Siyani is typical of many Indian villages and may be an indicator of things to come as the country's male to female ratio declines: the village has some 350 unmarried men over the age of 35 - and hundreds more under 35 - because there aren't enough women to marry.
Indian village suffers for lack of women
Nearly two dozen men building a temple in this remote farming village lay down their tools at midday and walk through the dusty streets to a shed where they are joined by another group of men - and start eating a meal cooked by a man.
They live, eat and sleep together, sharing mattresses on the bare floor of an empty room the way a married couple usually would. All but a handful are unmarried - a living example of India's rapidly worsening gender imbalance.
Census data released earlier this year revealed there are 914 girls for every 1,000 boys born - a sharp fall since 2001 when the ratio was 933 girls for every 1000 boys.
"I have been looking to marry since I was 15," said Vinodbhai Mehtaliya, a 23-year-old Siyani farmer.
A decades-old Indian preference for male children, who are seen as breadwinners, has led to the skewed ratio, aided by cheap ultrasound tests that assist in sex-selective abortions and female infanticide.
Siyani, in the western state of Gujarat, shows the decline.
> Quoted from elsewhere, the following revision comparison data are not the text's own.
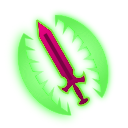
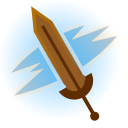
finished `Green-Flame Blade` and rebranded it as `Resonating Strike`

diff --git a/SolastaCommunityExpansion/Spells/EWSpells.cs b/SolastaCommunityExpansion/Spells/EWSpells.cs
@@ -1,4 +1,5 @@
 using System.Linq;
+using SolastaCommunityExpansion.Api.AdditionalExtensions;
 using SolastaCommunityExpansion.Builders;
 using SolastaCommunityExpansion.Builders.Features;
 using SolastaCommunityExpansion.CustomDefinitions;
@@ -140,7 +141,7 @@ namespace SolastaCommunityExpansion.Spells
                         dieType: RuleDefinitions.DieType.D8,
                         diceNumber: 0,
                         bonusDamage: 0,
-                        damageType: RuleDefinitions.DamageTypeFire
+                        damageType: RuleDefinitions.DamageTypeThunder
                     )
                     .Build()
                 )
@@ -157,7 +158,7 @@ namespace SolastaCommunityExpansion.Spells
                 .SetSomaticComponent(false)
                 .SetVerboseComponent(false)
                 .SetCustomSubFeatures(
-                    CustomSpellEffectLevel.ByCasterLevel,
+                    new BonusSlotLevelsByClassLevel(),
                     new UpgradeEffectFromLevel(flameHighLevel, 5)
                 )
                 .SetCastingTime(RuleDefinitions.ActivationTime.Action)
@@ -171,7 +172,7 @@ namespace SolastaCommunityExpansion.Spells
                             dieType: RuleDefinitions.DieType.D1,
                             diceNumber: 0,
                             bonusDamage: 0,
-                            damageType: RuleDefinitions.DamageTypeFire
+                            damageType: RuleDefinitions.DamageTypeThunder
                         )
                         .Build()
                     )
@@ -191,15 +192,15 @@ namespace SolastaCommunityExpansion.Spells
                 .SetCustomSubFeatures(
                     PerformAttackAfterMagicEffectUse.MeleeAttack,
                     CustomSpellEffectLevel.ByCasterLevel,
-                    new ChainSpell(flameLeap)
+                    new ChainSpellEffectOnAttackHit(flameLeap, "GreenFlameBlade")
                 )
                 .SetCastingTime(RuleDefinitions.ActivationTime.Action)
                 .SetEffectDescription(new EffectDescriptionBuilder()
                     .SetParticleEffectParameters(DatabaseHelper.SpellDefinitions.ScorchingRay)
                     .SetTargetingData(
                         RuleDefinitions.Side.Enemy,
-                        RuleDefinitions.RangeType.Touch,
-                        1,
+                        RuleDefinitions.RangeType.Distance,
+                        5,
                         RuleDefinitions.TargetType.IndividualsUnique,
                         2
                     )
@@ -239,7 +240,7 @@ namespace SolastaCommunityExpansion.Spells
                                         RuleDefinitions.DieType.D8,
                                         1,
                                         RuleDefinitions.AdditionalDamageType.Specific,
-                                        RuleDefinitions.DamageTypeFire,
+                                        RuleDefinitions.DamageTypeThunder,
                                         RuleDefinitions.AdditionalDamageAdvancement.SlotLevel,
                                         DiceByRankMaker.MakeBySteps(start: 0, step: 5, increment: 1)
                                     )
@@ -258,16 +259,20 @@ namespace SolastaCommunityExpansion.Spells
         }
     }
 
-    internal class ChainSpell : IChainMagicEffect
+    internal class ChainSpellEffectOnAttackHit : IChainMagicEffect
     {
-        public SpellDefinition spell;
+        private readonly SpellDefinition _spell;
+        private readonly string _notificationTag;
+        
 
-        public ChainSpell(SpellDefinition spell)
+        public ChainSpellEffectOnAttackHit(SpellDefinition spell, string notificationTag = null)
         {
-            this.spell = spell;
+            this._spell = spell;
+            this._notificationTag = notificationTag;
         }
 
-        public CharacterActionMagicEffect GetNextMagicEffect(CharacterActionMagicEffect baseEffect, CharacterActionAttack triggeredAttack)
+        public CharacterActionMagicEffect GetNextMagicEffect(CharacterActionMagicEffect baseEffect,
+            CharacterActionAttack triggeredAttack, RuleDefinitions.RollOutcome attackOutcome)
         {
             if (baseEffect == null) { return null; }
 
@@ -283,10 +288,11 @@ namespace SolastaCommunityExpansion.Spells
                 return null;
             }
 
-            var outcome = baseEffect.GetProperty<RuleDefinitions.RollOutcome>("Outcome");
-            //if (outcome < minOutcomeToAttack) { return null;}
-
-            //if (effect.SaveOutcome < minSaveOutcomeToAttack) { return null;}
+            if (attackOutcome != RuleDefinitions.RollOutcome.Success 
+                && attackOutcome == RuleDefinitions.RollOutcome.CriticalSuccess)
+            {
+                return null;
+            }
 
             var caster = actionParams.ActingCharacter;
             var targets = actionParams.TargetCharacters;
@@ -295,16 +301,40 @@ namespace SolastaCommunityExpansion.Spells
             
             var rulesetCaster = caster.RulesetCharacter;
             var rules = ServiceRepository.GetService<IRulesetImplementationService>();
-            var casterLevel = rulesetCaster.GetAttribute(AttributeDefinitions.CharacterLevel).CurrentValue;
+            var bonusLevelProvider = _spell.GetFirstSubFeatureOfType<IBonusSlotLevels>();
+            var slotLevel = _spell.SpellLevel;
+            if (bonusLevelProvider != null)
+            {
+                slotLevel += bonusLevelProvider.GetBonusSlotLevels(rulesetCaster);
+            }
 
-            var effectSpell = rules.InstantiateEffectSpell(rulesetCaster, repertoire, spell, casterLevel + 1, false);
+            var effectSpell = rules.InstantiateEffectSpell(rulesetCaster, repertoire, _spell, slotLevel, false);
 
             for (int i = 1; i < targets.Count; i++)
             {
-                effectSpell.ApplyEffectOnCharacter(targets[i].RulesetCharacter, true, targets[i].LocationPosition);
+                var rulesetTarget = targets[i].RulesetCharacter;
+                if (!string.IsNullOrEmpty(_notificationTag))
+                {
+                    GameConsoleHelper.LogCharacterAffectsTarget(rulesetCaster, rulesetTarget, _notificationTag, true);
+                }
+
+                effectSpell.ApplyEffectOnCharacter(rulesetTarget, true, targets[i].LocationPosition);
             }
 
             return null;
+        }
+    }
+
+    interface IBonusSlotLevels
+    {
+        public int GetBonusSlotLevels(RulesetCharacter caster);
+    }
+
+    class BonusSlotLevelsByClassLevel: IBonusSlotLevels
+    {
+        public int GetBonusSlotLevels(RulesetCharacter caster)
+        {
+            return caster.GetAttribute(AttributeDefinitions.CharacterLevel).CurrentValue;
         }
     }
 }

diff --git a/SolastaCommunityExpansion/Patches/CustomFeatures/CustomSpells/CharacterActionMagicEffectPatcher.cs b/SolastaCommunityExpansion/Patches/CustomFeatures/CustomSpells/CharacterActionMagicEffectPatcher.cs
@@ -38,25 +38,39 @@ namespace SolastaCommunityExpansion.Patches.CustomFeatures.CustomSpells
                 var customFeature = definition.GetFirstSubFeatureOfType<IPerformAttackAfterMagicEffectUse>();
                 var getAttackAfterUse = customFeature?.PerformAttackAfterUse;
 
-                CharacterActionAttack attackAction = null; //can be useful in chained spell effects
+                CharacterActionAttack attackAction = null;
+                RuleDefinitions.RollOutcome attackOutcome = RuleDefinitions.RollOutcome.Neutral;
 
                 if (getAttackAfterUse != null)
                 {
                     var attackParams = getAttackAfterUse(__instance);
                     if (attackParams != null)
                     {
+                        void AttackImpactStartHandler(
+                            GameLocationCharacter attacker,
+                            GameLocationCharacter defender,
+                            RuleDefinitions.RollOutcome outcome,
+                            CharacterActionParams actionParams,
+                            RulesetAttackMode attackMode,
+                            ActionModifier attackModifier)
+                        {
+                            attackOutcome = outcome;
+                        }
+
+                        attackParams.ActingCharacter.AttackImpactStart += AttackImpactStartHandler;
                         attackAction = new CharacterActionAttack(attackParams);
                         var enums = attackAction.Execute();
                         while (enums.MoveNext())
                         {
                             yield return enums.Current;
                         }
+                        attackParams.ActingCharacter.AttackImpactStart -= AttackImpactStartHandler;
                     }
                 }
 
                 //chained effects would be useful for EOrb
                 var chainAction = definition.GetFirstSubFeatureOfType<IChainMagicEffect>()
-                    ?.GetNextMagicEffect(__instance, attackAction);
+                    ?.GetNextMagicEffect(__instance, attackAction, attackOutcome);
                 
                 if (chainAction != null)
                 {

diff --git a/SolastaCommunityExpansion/CustomDefinitions/PerformAttackAfterMagicEffectUse.cs b/SolastaCommunityExpansion/CustomDefinitions/PerformAttackAfterMagicEffectUse.cs
@@ -1,5 +1,4 @@
-using System.Collections.Generic;
-using System.Linq;
+using System.Linq;
 using SolastaModApi.Infrastructure;
 using static SolastaCommunityExpansion.CustomDefinitions.IPerformAttackAfterMagicEffectUse;
 
@@ -9,7 +8,7 @@ namespace SolastaCommunityExpansion.CustomDefinitions
     {
         delegate CharacterActionParams GetAttackAfterUseHandler(CharacterActionMagicEffect actionMagicEffect);
 
-        delegate bool CanUseHandler(GameLocationCharacter caster, GameLocationCharacter target);
+        delegate bool CanUseHandler(CursorLocationSelectTarget targeting, GameLocationCharacter caster, GameLocationCharacter target);
 
         CanUseHandler CanBeUsedToAttack { get; set; }
         GetAttackAfterUseHandler PerformAttackAfterUse { get; set; }
@@ -86,12 +85,21 @@ namespace SolastaCommunityExpansion.CustomDefinitions
             return null;
         }
 
-        private bool DefaultCanUseHandler(GameLocationCharacter caster, GameLocationCharacter target)
+        private bool DefaultCanUseHandler(CursorLocationSelectTarget targeting, GameLocationCharacter caster, GameLocationCharacter target)
         {
             var attackMode = caster.FindActionAttackMode(ActionDefinitions.Id.AttackMain);
             if (attackMode == null)
             {
                 return false;
+            }
+
+            //TODO: implement setting to tell how many targets must meet weapon attack requirements
+            var maxTargets = targeting.GetField<int>("maxTargets");
+            var remainingTargets = targeting.GetField<int>("remainingTargets");
+            var selectedTargets = maxTargets - remainingTargets;
+            if (selectedTargets > 0)
+            {
+                return true;
             }
 
             var battleService = ServiceRepository.GetService<IGameLocationBattleService>();

diff --git a/SolastaCommunityExpansion/Utils/GameConsoleHelper.cs b/SolastaCommunityExpansion/Utils/GameConsoleHelper.cs
@@ -21,5 +21,19 @@ namespace SolastaCommunityExpansion.Utils
             entry.AddParameter(ConsoleStyleDuplet.ParameterType.AttackSpellPower, abilityName);
             console.AddEntry(entry);
         }
+        
+        public static void LogCharacterAffectsTarget(RulesetCharacter character, RulesetCharacter target, string notificationTag, bool indent = false)
+        {
+            var console = Gui.Game.GameConsole;
+            var text = $"Feedback/&NotifyEffect{notificationTag}Line";
+            var entry = new GameConsoleEntry(text, console.GetField<ConsoleTableDefinition>("consoleTableDefinition"))
+            {
+                Indent = indent
+            };
+
+            console.InvokeMethod("AddCharacterEntry", character, entry);
+            console.InvokeMethod("AddCharacterEntry",target, entry);
+            console.AddEntry(entry);
+        }
     }
 }

diff --git a/SolastaCommunityExpansion/Patches/CustomFeatures/CustomSpells/CursorLocationSelectTargetPatcher.cs b/SolastaCommunityExpansion/Patches/CustomFeatures/CustomSpells/CursorLocationSelectTargetPatcher.cs
@@ -25,7 +25,7 @@ namespace SolastaCommunityExpansion.Patches.CustomFeatures.CustomSpells
                 var canBeUsedToAttack = actionParams?.RulesetEffect
                     ?.SourceDefinition.GetFirstSubFeatureOfType<IPerformAttackAfterMagicEffectUse>()?.CanBeUsedToAttack;
                 if (canBeUsedToAttack != null &&
-                    !canBeUsedToAttack(actionParams.GetField<GameLocationCharacter>("actingCharacter"), target))
+                    !canBeUsedToAttack(__instance, actionParams.GetField<GameLocationCharacter>("actingCharacter"), target))
                 {
                     __result = false;
                     __instance.GetField<ActionModifier>("actionModifier").FailureFlags

diff --git a/SolastaCommunityExpansion/CustomDefinitions/ChainMagicEffect.cs b/SolastaCommunityExpansion/CustomDefinitions/ChainMagicEffect.cs
@@ -2,6 +2,7 @@
 {
     public interface IChainMagicEffect
     {
-        public CharacterActionMagicEffect GetNextMagicEffect(CharacterActionMagicEffect baseEffect, CharacterActionAttack triggeredAttack);
+        public CharacterActionMagicEffect GetNextMagicEffect(CharacterActionMagicEffect baseEffect,
+            CharacterActionAttack triggeredAttack, RuleDefinitions.RollOutcome attackOutcome);
     }
 }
Here, some 350 men over the age of 35 are simply unable to get married - out of a total population of roughly 8,000.
"I'm lucky I got married 20 years ago" said 42-year-old Laljibhai Makwana, who works as a diamond polisher in one of the village's small workshops. "If I was young here today I would never get married."
The absence of women is obvious in the village's bumpy, tiny lanes, where cows wander freely, especially in the evenings.
"There is little industrial development or infrastructure here, so people are poor and uneducated," said Prashant Dave, the 41-year-old owner of a small flour mill who said he was lucky to be married.
"There are too few women and they leave for better prospects."
Among the group of men living together, men perform all the tasks which are traditionally the domain of women: sweeping, cooking and cleaning.
The situation has also led to another reversal in custom, with some women and their parents asking for a lot of money from men to allow men to marry them, an inversion of the usual dowry system in which the woman's family has to pay the man's.
At sunset, as the day's work ends, groups of unmarried men gather around the village tea stalls and tobacco shops, lacking wives and families to go home to.
"I've given up looking," said Bharatbhai Khair, who is single at 45 and has been trying to marry for 25 years.
"The women want more money for marriage than I can afford."